Former Biotech Company Employee Charged with Insider Trading
Litigation Release No. 24194 / July 10, 2018
Securities and Exchange Commission v. Gene Shen, No. 5:18-cv-04104 (N.D. Cal. filed July 10, 2018)
On July 10, 2018, the Securities and Exchange Commission charged a former research and development scientist at a California biotech company with insider trading in advance of three positive company announcements.
According to the SEC's complaint, former company scientist Gene Shen had access to material nonpublic information concerning Pacific Biosciences of California, Inc.'s progress towards meeting product development milestones related to a new genetic sequencing platform. Achievement of the milestones entitled the company to significant payments under a product development agreement. Shen allegedly used this confidential information to illegally profit by purchasing shares in advance of three announcements concerning the achievement of those milestones. The SEC alleges that Shen's purchases took place during company blackout periods and in brokerage accounts that were not at the company's designated brokerage firm - both of which were expressly prohibited by the company's insider trading policy. The SEC's complaint also alleges that Shen shared material nonpublic information before the third announcement with a relative, with the intention that the relative trade and benefit from the trading. The relative purchased company shares one day before the announcement.

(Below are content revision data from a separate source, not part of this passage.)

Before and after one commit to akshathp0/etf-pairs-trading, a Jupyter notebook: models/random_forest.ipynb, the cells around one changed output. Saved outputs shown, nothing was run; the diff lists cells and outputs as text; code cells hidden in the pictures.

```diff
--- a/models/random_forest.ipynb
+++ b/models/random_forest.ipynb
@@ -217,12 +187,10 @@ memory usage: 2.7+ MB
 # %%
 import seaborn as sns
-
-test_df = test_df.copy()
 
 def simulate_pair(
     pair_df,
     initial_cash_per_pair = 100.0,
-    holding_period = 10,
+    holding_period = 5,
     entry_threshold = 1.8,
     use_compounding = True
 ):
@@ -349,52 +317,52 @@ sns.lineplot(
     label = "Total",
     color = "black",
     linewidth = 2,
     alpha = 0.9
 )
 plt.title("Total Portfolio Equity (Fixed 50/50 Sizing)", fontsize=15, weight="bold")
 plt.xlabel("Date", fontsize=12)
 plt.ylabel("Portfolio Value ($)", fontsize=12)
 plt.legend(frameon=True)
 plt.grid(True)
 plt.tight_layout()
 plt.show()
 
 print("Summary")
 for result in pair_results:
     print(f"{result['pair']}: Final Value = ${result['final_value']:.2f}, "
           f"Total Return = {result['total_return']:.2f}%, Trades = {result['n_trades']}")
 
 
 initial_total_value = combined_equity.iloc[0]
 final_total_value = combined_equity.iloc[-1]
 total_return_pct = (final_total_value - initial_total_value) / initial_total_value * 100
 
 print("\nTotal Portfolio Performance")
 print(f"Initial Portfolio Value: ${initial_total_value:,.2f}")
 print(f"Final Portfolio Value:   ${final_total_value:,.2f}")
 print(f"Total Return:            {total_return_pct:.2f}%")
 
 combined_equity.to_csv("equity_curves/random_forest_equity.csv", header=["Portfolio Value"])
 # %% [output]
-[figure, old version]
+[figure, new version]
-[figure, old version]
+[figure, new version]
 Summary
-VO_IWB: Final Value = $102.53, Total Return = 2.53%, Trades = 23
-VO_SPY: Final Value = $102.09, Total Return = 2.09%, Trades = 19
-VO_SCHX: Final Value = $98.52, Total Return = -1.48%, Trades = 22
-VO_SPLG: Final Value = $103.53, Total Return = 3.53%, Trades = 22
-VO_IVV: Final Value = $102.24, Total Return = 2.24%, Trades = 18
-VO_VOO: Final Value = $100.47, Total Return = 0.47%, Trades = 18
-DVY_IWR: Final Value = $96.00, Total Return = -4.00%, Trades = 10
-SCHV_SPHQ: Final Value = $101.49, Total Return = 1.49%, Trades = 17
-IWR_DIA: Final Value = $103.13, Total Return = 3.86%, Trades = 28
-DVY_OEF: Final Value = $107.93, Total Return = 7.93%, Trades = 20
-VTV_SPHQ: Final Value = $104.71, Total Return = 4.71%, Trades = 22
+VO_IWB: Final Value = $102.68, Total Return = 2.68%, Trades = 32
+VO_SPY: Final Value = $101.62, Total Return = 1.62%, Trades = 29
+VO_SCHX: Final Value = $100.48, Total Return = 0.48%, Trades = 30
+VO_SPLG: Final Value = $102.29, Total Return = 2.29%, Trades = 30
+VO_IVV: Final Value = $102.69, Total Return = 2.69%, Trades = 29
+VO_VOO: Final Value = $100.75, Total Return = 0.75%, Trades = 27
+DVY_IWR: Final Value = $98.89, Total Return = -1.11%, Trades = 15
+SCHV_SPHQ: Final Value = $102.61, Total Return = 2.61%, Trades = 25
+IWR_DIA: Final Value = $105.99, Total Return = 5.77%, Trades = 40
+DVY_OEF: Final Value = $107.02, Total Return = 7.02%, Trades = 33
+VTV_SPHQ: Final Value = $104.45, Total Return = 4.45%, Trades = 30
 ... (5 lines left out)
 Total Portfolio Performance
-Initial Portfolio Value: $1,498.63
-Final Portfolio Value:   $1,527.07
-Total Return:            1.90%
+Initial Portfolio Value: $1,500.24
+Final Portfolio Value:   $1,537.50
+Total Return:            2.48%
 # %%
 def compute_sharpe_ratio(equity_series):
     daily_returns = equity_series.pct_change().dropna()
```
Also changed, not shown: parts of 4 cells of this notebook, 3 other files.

The SEC's complaint, which was filed in the Northern District of California, charges Shen with violating Section 10(b) of the Securities Exchange Act of 1934, and Rule 10b-5 thereunder, and seeks a permanent injunction along with the return of allegedly ill-gotten gains plus interest and a penalty. Shen agreed to a settlement that is subject to court approval. Without admitting or denying the allegations, Shen agreed to pay a total of $88,192, consisting of disgorgement of $40,622 plus prejudgment interest of $4,228, and a penalty of $43,342. Shen also agreed to be enjoined from future securities law violations.
The SEC's investigation was conducted by Ian Dattner with the assistance of the Office of Market Intelligence, under the supervision of Lisa Deitch and Antonia Chion. The SEC appreciates the assistance of the Financial Industry Regulatory Authority.